Work request >> What you produce should match the records below precisely, except that images are removed.

[Records drawn from a dataset]

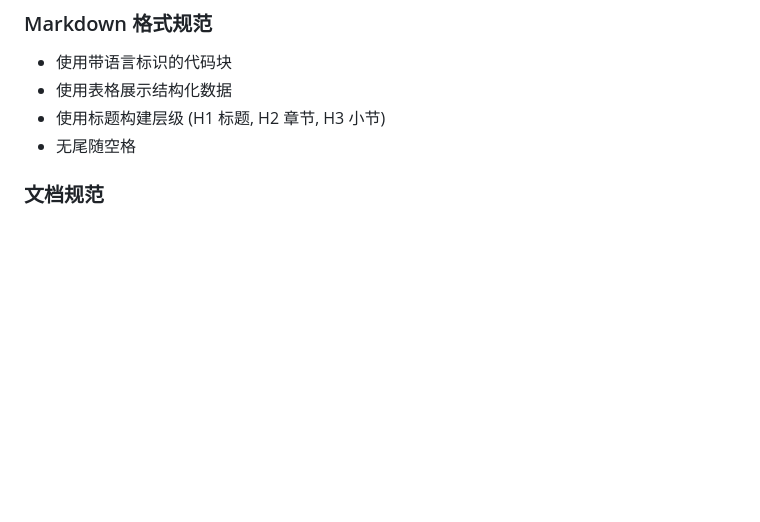
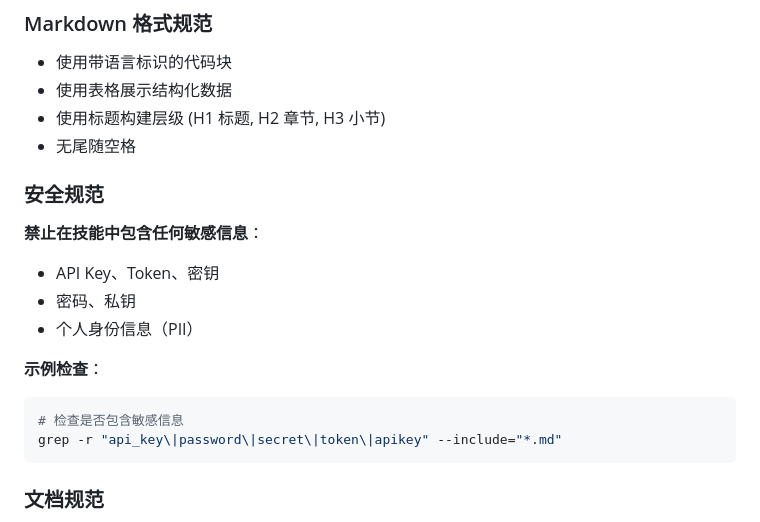
Before and after one commit to ThymeD/skills, a Markdown page: AGENTS.md, the part around the change. GitHub-like rendering; blank space fills up the shorter version.

Commit message:
feat: 添加安全规范 - 禁止在技能中包含敏感信息

````diff
--- a/AGENTS.md
+++ b/AGENTS.md
@@ -70,6 +70,19 @@
 - 使用表格展示结构化数据
 - 使用标题构建层级 (H1 标题, H2 章节, H3 小节)
 - 无尾随空格
+
+### 安全规范
+
+**禁止在技能中包含任何敏感信息**：
+- API Key、Token、密钥
+- 密码、私钥
+- 个人身份信息（PII）
+
+**示例检查**：
+```bash
+# 检查是否包含敏感信息
+grep -r "api_key\|password\|secret\|token\|apikey" --include="*.md"
+```
 
 ### 文档规范
 
````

Solution to this problem >>
Before and after one commit to ThymeD/skills, a Markdown page: AGENTS.md, the part around the change. GitHub-like rendering; blank space fills up the shorter version.

Commit message:
feat: 添加安全规范 - 禁止在技能中包含敏感信息

````diff
--- a/AGENTS.md
+++ b/AGENTS.md
@@ -70,6 +70,19 @@
 - 使用表格展示结构化数据
 - 使用标题构建层级 (H1 标题, H2 章节, H3 小节)
 - 无尾随空格
+
+### 安全规范
+
+**禁止在技能中包含任何敏感信息**：
+- API Key、Token、密钥
+- 密码、私钥
+- 个人身份信息（PII）
+
+**示例检查**：
+```bash
+# 检查是否包含敏感信息
+grep -r "api_key\|password\|secret\|token\|apikey" --include="*.md"
+```
 
 ### 文档规范
 
````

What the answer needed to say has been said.